'I am really thrilled to have been named among these six outstanding women and to be part of the collection's foundation,' says Wendy Hall. 'It is a tremendous honour for me to be able to represent women's achievements in science and technology in this way, especially on International Women's Day, and I hope the exhibition will inspire many other women in the future.'
Commissioned by the UK Resource Centre for Women in SET (UKRC) and executed by acclaimed photographer, Robert Taylor, the collection offers a personal and unexpected interpretation of the groundbreaking women. On show for the first time at the British Library at the UKRC's 2nd annual conference on Wednesday 8 March, the visiting collection will be enlarged each year to create a comprehensive and inspiring legacy for future generations.
Rt. Hon Tessa Jowell MP, Minister of State for Culture, Media and Sport and Minister for Women and Equality comments: 'We know that 70 per cent of women with science, engineering and technology qualifications are not working in these professions, so it is particularly appropriate to celebrate those that are making significant contributions. I hope by launching this exhibition on International Women's Day it will not only inspire and encourage more women into SET, helping to create a more equitable and diverse workforce in the UK, but also ensure that women in these fields are included and celebrated as part of our scientific heritage.'
The women featured in the collection come from a variety of backgrounds, united by their outstanding contributions to pioneering work, for which many of them have received international recognition. The photographed women were nominated to take part in the exhibition earlier this year. A judging panel selected two finalists to be photographed in each of the following three categories:

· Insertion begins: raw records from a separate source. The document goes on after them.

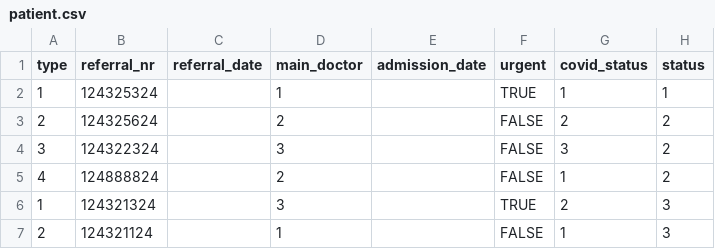
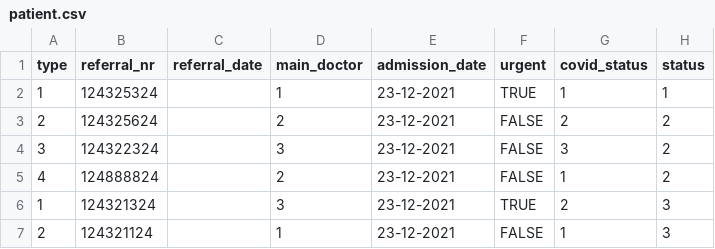
Before and after one commit to Xarria/hospital_ward, a CSV file: backend/HospitalWard/src/main/resources/db/changelog/load/csv/patient.csv, drawn as a sheet.

Commit message:
Add patientService, delete DiseaseUrgency

```diff
--- a/backend/HospitalWard/src/main/resources/db/changelog/load/csv/patient.csv
+++ b/backend/HospitalWard/src/main/resources/db/changelog/load/csv/patient.csv
@@ -1,7 +1,7 @@
 type,referral_nr,referral_date,main_doctor,admission_date,urgent,covid_status,status
-1,124325324,,1,,TRUE,1,1
-2,124325624,,2,,FALSE,2,2
-3,124322324,,3,,FALSE,3,2
-4,124888824,,2,,FALSE,1,2
-1,124321324,,3,,TRUE,2,3
-2,124321124,,1,,FALSE,1,3
+1,124325324,,1,23-12-2021,TRUE,1,1
+2,124325624,,2,23-12-2021,FALSE,2,2
+3,124322324,,3,23-12-2021,FALSE,3,2
+4,124888824,,2,23-12-2021,FALSE,1,2
+1,124321324,,3,23-12-2021,TRUE,2,3
+2,124321124,,1,23-12-2021,FALSE,1,3
```
Also changed, not shown: 42 other files.
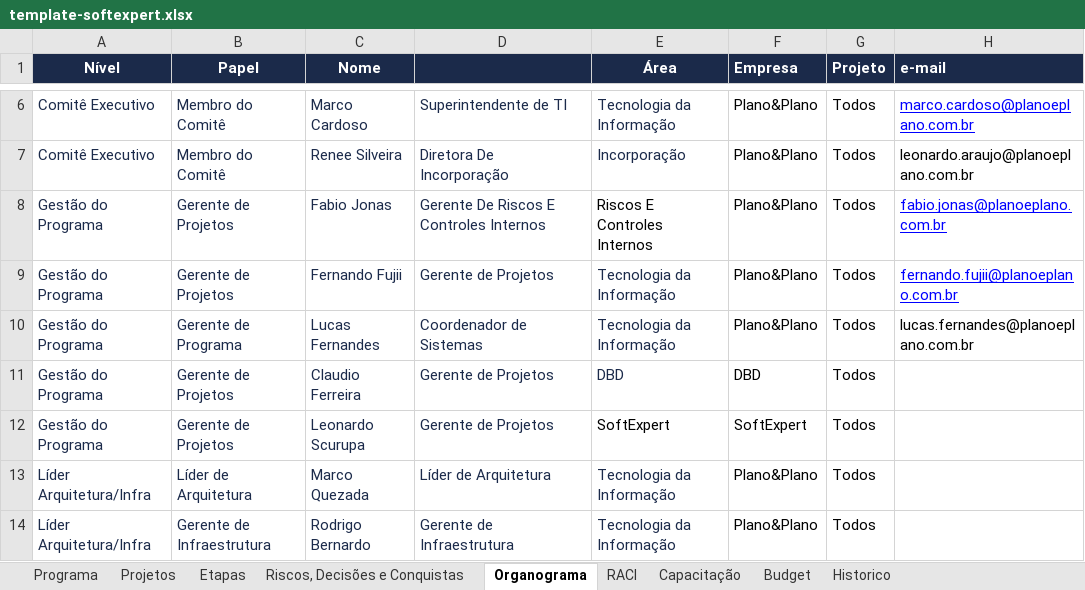
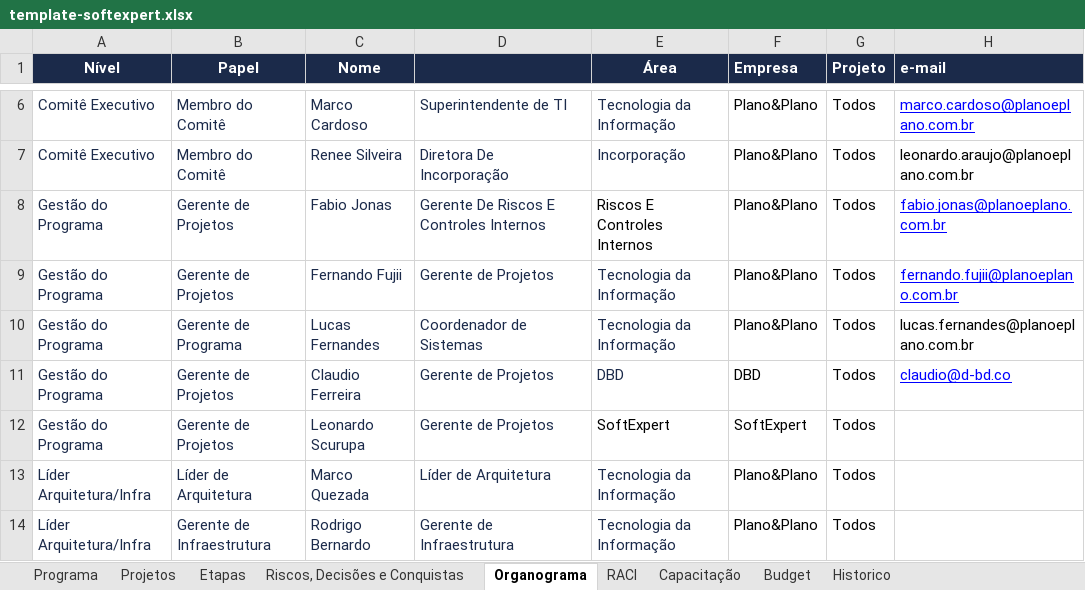
Before and after one commit to Lucas7Fernandes/Softexpert, an Excel workbook: template-softexpert.xlsx, sheet Organograma, drawn as a sheet; only a part is shown, gaps mark what is left out; values as stored, in another font and other column widths than the file's, no borders; the diff names each change by its address in the sheet, - before the commit and + after, or states it on an @@ line.

Commit message:
Atualização automática da planilha

```diff
--- a/template-softexpert.xlsx (sheet Organograma)
+++ b/template-softexpert.xlsx (sheet Organograma)
-H11 (e-mail): (empty)
+H11 (e-mail): claudio@d-bd.co
```
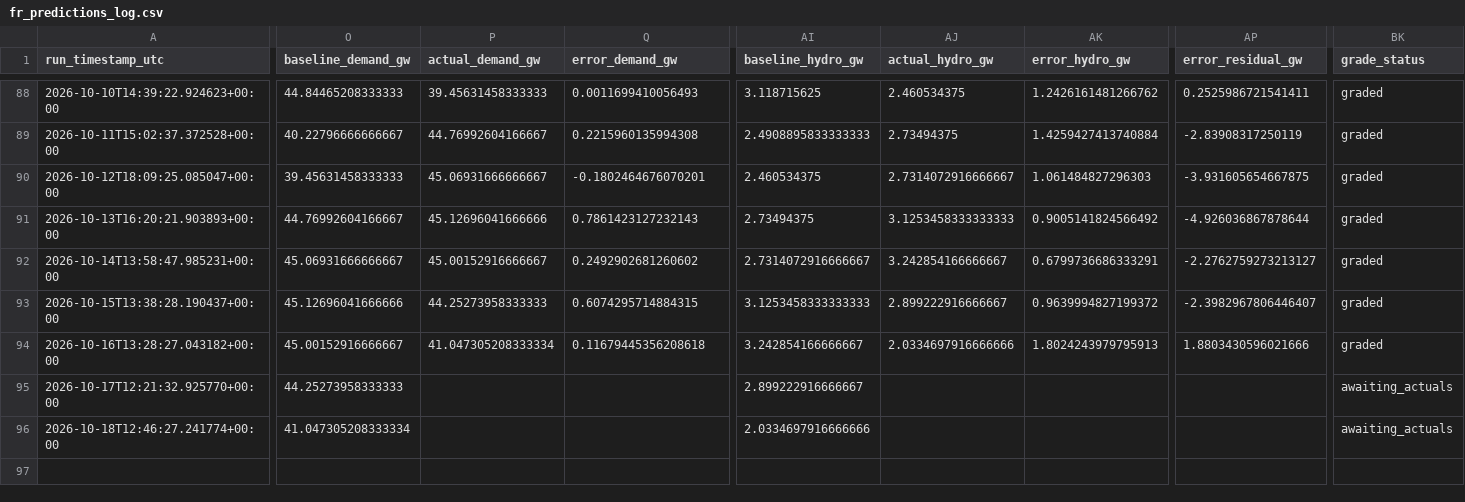
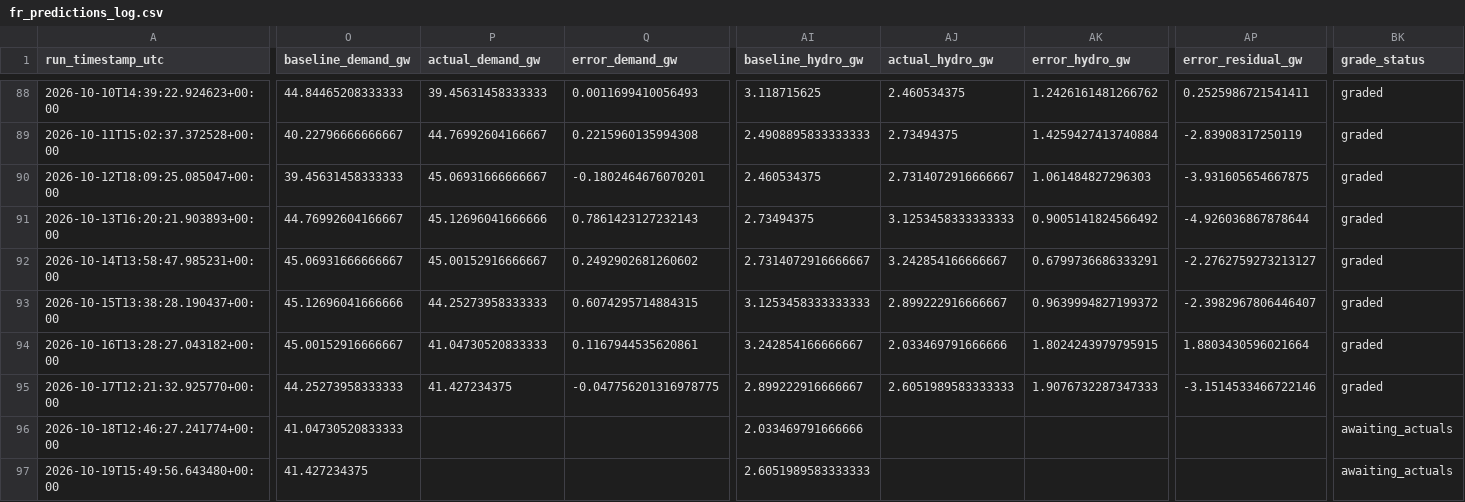
Before and after one commit to Evanssdas/France-Power-Market-Platform, a CSV file: fr_predictions_log.csv, drawn as a sheet; only a part is shown, gaps mark what is left out; rows hold the shown columns only; the diff covers the shown part only; the diff names each change by its address in the sheet, - before the commit and + after, or states it on an @@ line.

```diff
--- a/fr_predictions_log.csv
+++ b/fr_predictions_log.csv
-P94 (actual_demand_gw): 41.047305208333334
+P94 (actual_demand_gw): 41.04730520833333
-Q94 (error_demand_gw): 0.11679445356208618
+Q94 (error_demand_gw): 0.1167944535620861
-AJ94 (actual_hydro_gw): 2.0334697916666666
+AJ94 (actual_hydro_gw): 2.033469791666666
-AK94 (error_hydro_gw): 1.8024243979795913
+AK94 (error_hydro_gw): 1.8024243979795915
-AP94 (error_residual_gw): 1.8803430596021666
+AP94 (error_residual_gw): 1.8803430596021664
-P95 (actual_demand_gw): (empty)
+P95 (actual_demand_gw): 41.427234375
-Q95 (error_demand_gw): (empty)
+Q95 (error_demand_gw): -0.047756201316978775
-AJ95 (actual_hydro_gw): (empty)
+AJ95 (actual_hydro_gw): 2.6051989583333333
-AK95 (error_hydro_gw): (empty)
+AK95 (error_hydro_gw): 1.9076732287347333
-AP95 (error_residual_gw): (empty)
+AP95 (error_residual_gw): -3.1514533466722146
-BK95 (grade_status): awaiting_actuals
+BK95 (grade_status): graded
-O96 (baseline_demand_gw): 41.047305208333334
+O96 (baseline_demand_gw): 41.04730520833333
-AI96 (baseline_hydro_gw): 2.0334697916666666
+AI96 (baseline_hydro_gw): 2.033469791666666
+row 97: 2026-10-19T15:49:56.643480+00:00 | 41.427234375 |  |  | 2.6051989583333333 |  |  |  | awaiting_actuals
```
Also changed, not shown: 19 edited cells elsewhere in this file, 2 other files.
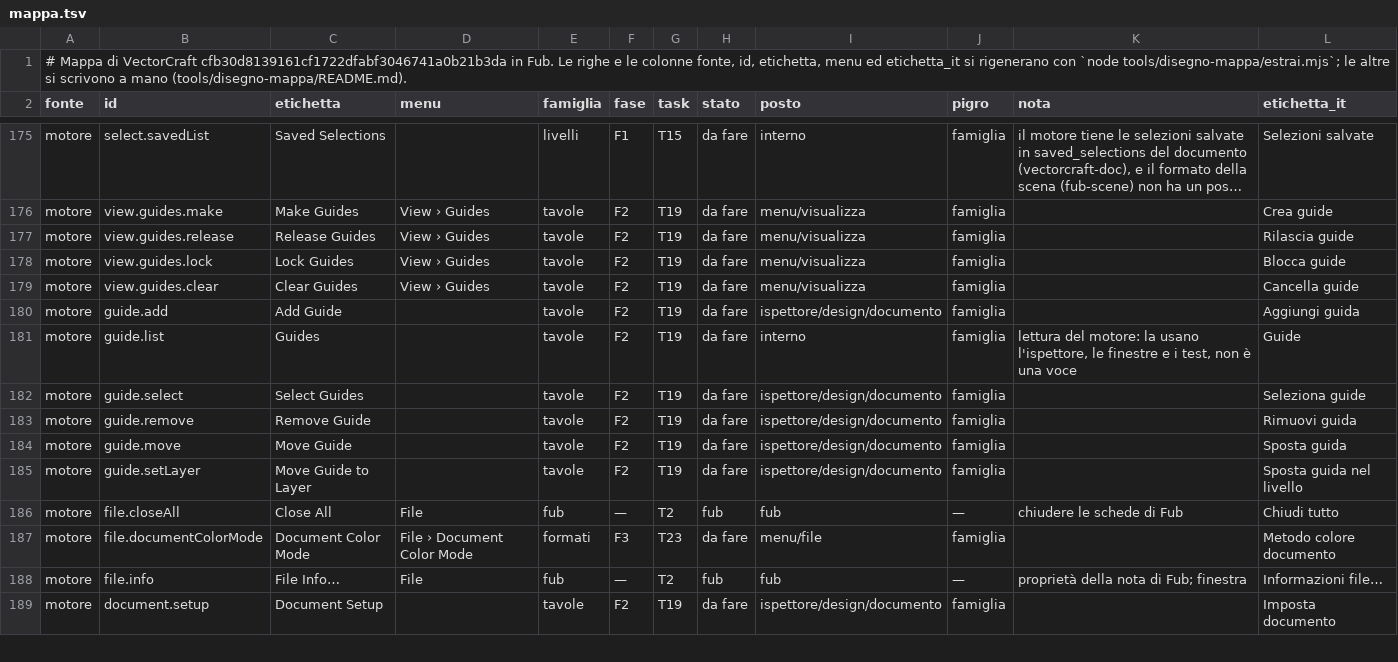
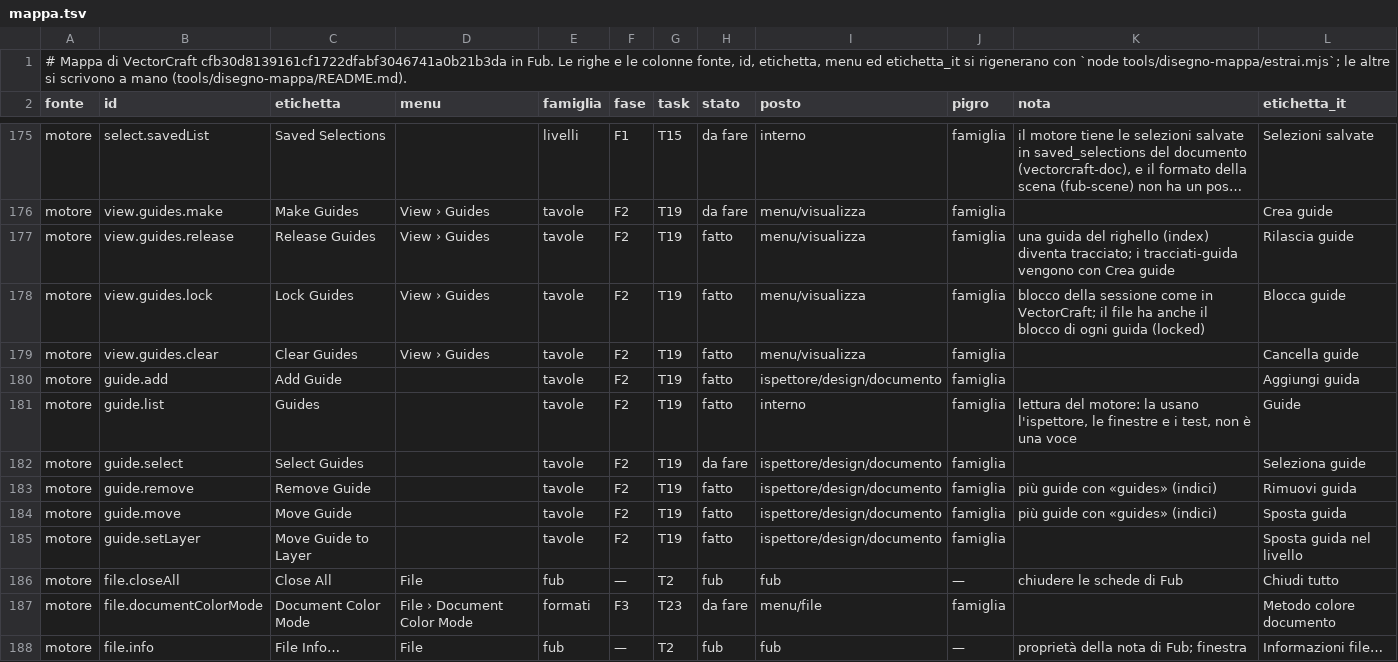
Before and after one commit to Fubeo/Fub, a TSV file: crates/fub-disegno/mappa.tsv, drawn as a sheet; only a part is shown, gaps mark what is left out; the shorter side is filled out with more unchanged rows; long unchanged cells end in …; the diff names each change by its address in the sheet, - before the commit and + after, or states it on an @@ line.

Commit message:
feat(disegno): le guide del righello nel motore, coi comandi delle guide

```diff
--- a/crates/fub-disegno/mappa.tsv
+++ b/crates/fub-disegno/mappa.tsv
-H177:H181 (stato): da fare
+H177:H181 (stato): fatto
-K177 (nota): (empty)
+K177 (nota): una guida del righello (index) diventa tracciato; i tracciati-guida vengono con Crea guide
-K178 (nota): (empty)
+K178 (nota): blocco della sessione come in VectorCraft; il file ha anche il blocco di ogni guida (locked)
-H183:H185 (stato): da fare
+H183:H185 (stato): fatto
-K183:K184 (nota): (empty)
+K183:K184 (nota): più guide con «guides» (indici)
```
Also changed, not shown: 12 other files.
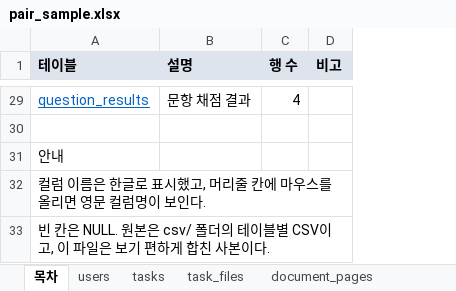
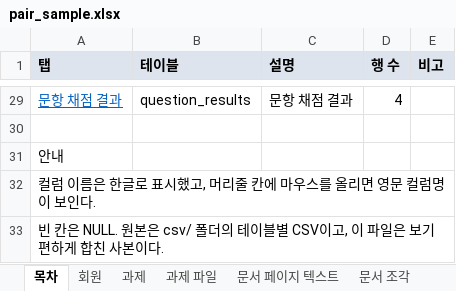
Before and after one commit to KosAmigo/pAIr-back, an Excel workbook: docs/erd/sample/pair_sample.xlsx, sheet 목차, drawn as a sheet; only a part is shown, gaps mark what is left out; values as stored, in another font and other column widths than the file's, no borders; addresses are those after the commit; the diff covers the shown part only; the diff names each change by its address in the sheet, - before the commit and + after, or states it on an @@ line.

```diff
--- a/docs/erd/sample/pair_sample.xlsx (sheet 목차)
+++ b/docs/erd/sample/pair_sample.xlsx (sheet 목차)
-sheet tab: users
+sheet tab: 회원
-sheet tab: tasks
+sheet tab: 과제
-sheet tab: task_files
+sheet tab: 과제 파일
-sheet tab: document_pages
+sheet tab: 문서 페이지 텍스트
+column A (탭), rows 29-33: 문항 채점 결과 |  | 안내 | 컬럼 이름은 한글로 표시했고, 머리줄 칸에 마우스를 올리면 영문 컬럼명이 보인다. | 빈 칸은 NULL. 원본은 csv/ 폴더의 테이블별 CSV이고, 이 파일은 보기 편하게 합친 사본이다.
@@ B29 underline: on → off, text colour: #0563C1 → black @@
-B31 (테이블): 안내
+B31 (테이블): (empty)
-B32 (테이블): 컬럼 이름은 한글로 표시했고, 머리줄 칸에 마우스를 올리면 영문 컬럼명이 보인다.
+B32 (테이블): (empty)
-B33 (테이블): 빈 칸은 NULL. 원본은 csv/ 폴더의 테이블별 CSV이고, 이 파일은 보기 편하게 합친 사본이다.
+B33 (테이블): (empty)
```
Also changed, not shown: cell formats elsewhere in this sheet, other sheet tabs, 1 other file.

Scientific Discovery and SET Innovation:
Jocelyn Bell Burnell CBE, Visiting Chair in Astrophysics at the University of Oxford, whose research on pulsars was recognised by a Nobel Prize to her supervisor Professor Wendy Hall CBE, Head of School of Electronics & Computer Science at the University of Southampton, one of the world's leading computer scientists Science Communication Professor Kathy Sykes, who holds the Collier Chair for Public Engagement of Science & Engineering at the University of Bristol, regarded as a leading figure in Britain promoting public engagement in science (regular presenter of BBC's Rough Science and other BBC science/society programmes) Dr Maggie Aderin, Senior Project Manager of Space Science at SIRA Technology Ltd, and runs a public engagement company in her spare time aiming to improve the participation of girls and ethnic minorities in science.
Breaking through the Glass Ceiling into Leadership Dr Julia Goodfellow CBE, Chief Executive of the Biotechnology & Biological Research Council, the first female chief executive of any UK research council; Rebecca George OBE, who manages IBM's Central Government Business in the UK and is one of the most senior women in the 25,000 strong company. Her achievements earned her an OBE in 2005.
The supply of scientists and engineers is critical to the UK economy, which is targeting an increase in research and development investment to 2.5 per cent of GDP by 2010. Despite forming half of the working population women represent just 24.1 per cent of those working in SET and of all managers, only 12.5 per cent are women. This is an average and hides even more extremes within certain areas such as physics. The recruitment, retention and progression of women in SET are considered intrinsic to future success.
The portrait collection will be exhibited at various public buildings and galleries throughout the UK; exhibiting opportunities include the National Portrait Gallery, Welsh Assembly and Westminster Hall.
Posted by Joyce Lewis on 08 Mar 2006.